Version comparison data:
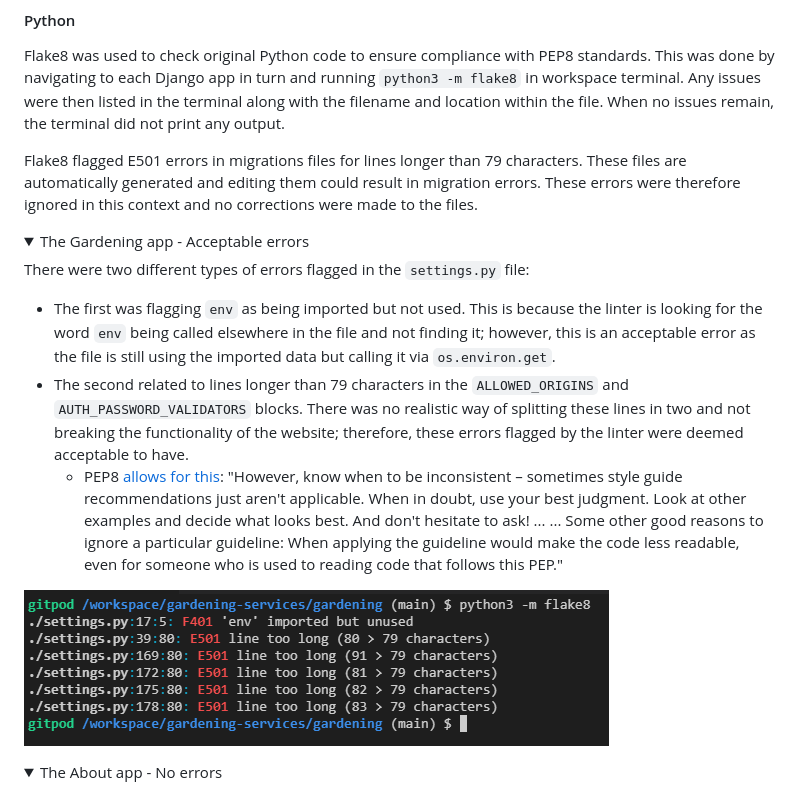
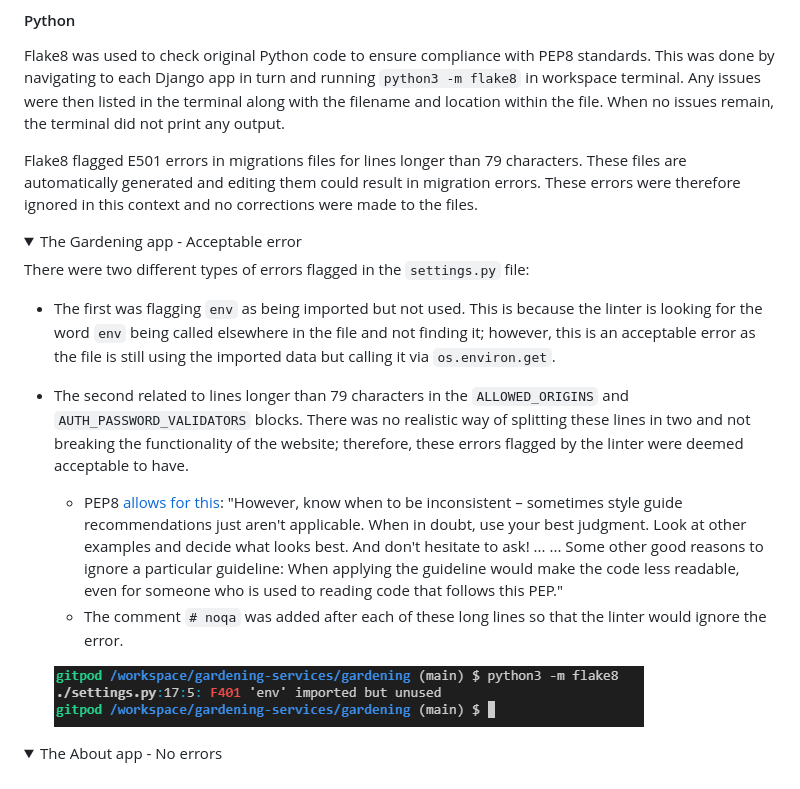
Before and after one commit to simonhw/gardening-services, a Markdown page: TESTING.md, the part around the change. Rendered like a GitHub page; pictures changed too: static/images/testing/flake8-gardening.png; folded sections open.

Commit message:
Docs: Update Python testing section of TESTING.md

```diff
--- a/TESTING.md
+++ b/TESTING.md
@@ -301,7 +301,7 @@ Flake8 was used to check original Python code to ensure compliance with PEP8 sta
 
 Flake8 flagged E501 errors in migrations files for lines longer than 79 characters. These files are automatically generated and editing them could result in migration errors. These errors were therefore ignored in this context and no corrections were made to the files.
 
-<details><summary>The Gardening app - Acceptable errors</summary>
+<details><summary>The Gardening app - Acceptable error</summary>
 
 There were two different types of errors flagged in the `settings.py` file:
 - The first was flagging `env` as being imported but not used. This is because the linter is looking for the word `env` being called elsewhere in the file and not finding it; however, this is an acceptable error as the file is still using the imported data but calling it via `os.environ.get`.
@@ -309,8 +309,9 @@ There were two different types of errors flagged in the `settings.py` file:
     - PEP8 [allows for this](https://peps.python.org/pep-0008/#a-foolish-consistency-is-the-hobgoblin-of-little-minds):
     "However, know when to be inconsistent – sometimes style guide recommendations just aren't applicable. When in doubt, use your best judgment. Look at other examples and decide what looks best. And don't hesitate to ask! ... ... Some other good reasons to ignore a particular guideline:
     When applying the guideline would make the code less readable, even for someone who is used to reading code that follows this PEP."
+    - The comment `# noqa` was added after each of these long lines so that the linter would ignore the error.
 
-![Flake8 command run in the gardening directory](static/images/testing/flake8-gardening.png)
+    ![Flake8 command run in the gardening directory](static/images/testing/flake8-gardening.png)
 
 </details>
 
```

What to do: Omit every image. Quote each record exactly.

The completed task:
Before and after one commit to simonhw/gardening-services, a Markdown page: TESTING.md, the part around the change. Rendered like a GitHub page; pictures changed too: static/images/testing/flake8-gardening.png; folded sections open.

Commit message:
Docs: Update Python testing section of TESTING.md

```diff
--- a/TESTING.md
+++ b/TESTING.md
@@ -301,7 +301,7 @@ Flake8 was used to check original Python code to ensure compliance with PEP8 sta
 
 Flake8 flagged E501 errors in migrations files for lines longer than 79 characters. These files are automatically generated and editing them could result in migration errors. These errors were therefore ignored in this context and no corrections were made to the files.
 
-<details><summary>The Gardening app - Acceptable errors</summary>
+<details><summary>The Gardening app - Acceptable error</summary>
 
 There were two different types of errors flagged in the `settings.py` file:
 - The first was flagging `env` as being imported but not used. This is because the linter is looking for the word `env` being called elsewhere in the file and not finding it; however, this is an acceptable error as the file is still using the imported data but calling it via `os.environ.get`.
@@ -309,8 +309,9 @@ There were two different types of errors flagged in the `settings.py` file:
     - PEP8 [allows for this](https://peps.python.org/pep-0008/#a-foolish-consistency-is-the-hobgoblin-of-little-minds):
     "However, know when to be inconsistent – sometimes style guide recommendations just aren't applicable. When in doubt, use your best judgment. Look at other examples and decide what looks best. And don't hesitate to ask! ... ... Some other good reasons to ignore a particular guideline:
     When applying the guideline would make the code less readable, even for someone who is used to reading code that follows this PEP."
+    - The comment `# noqa` was added after each of these long lines so that the linter would ignore the error.
 
-![Flake8 command run in the gardening directory](static/images/testing/flake8-gardening.png)
+    ![Flake8 command run in the gardening directory](static/images/testing/flake8-gardening.png)
 
 </details>
 
```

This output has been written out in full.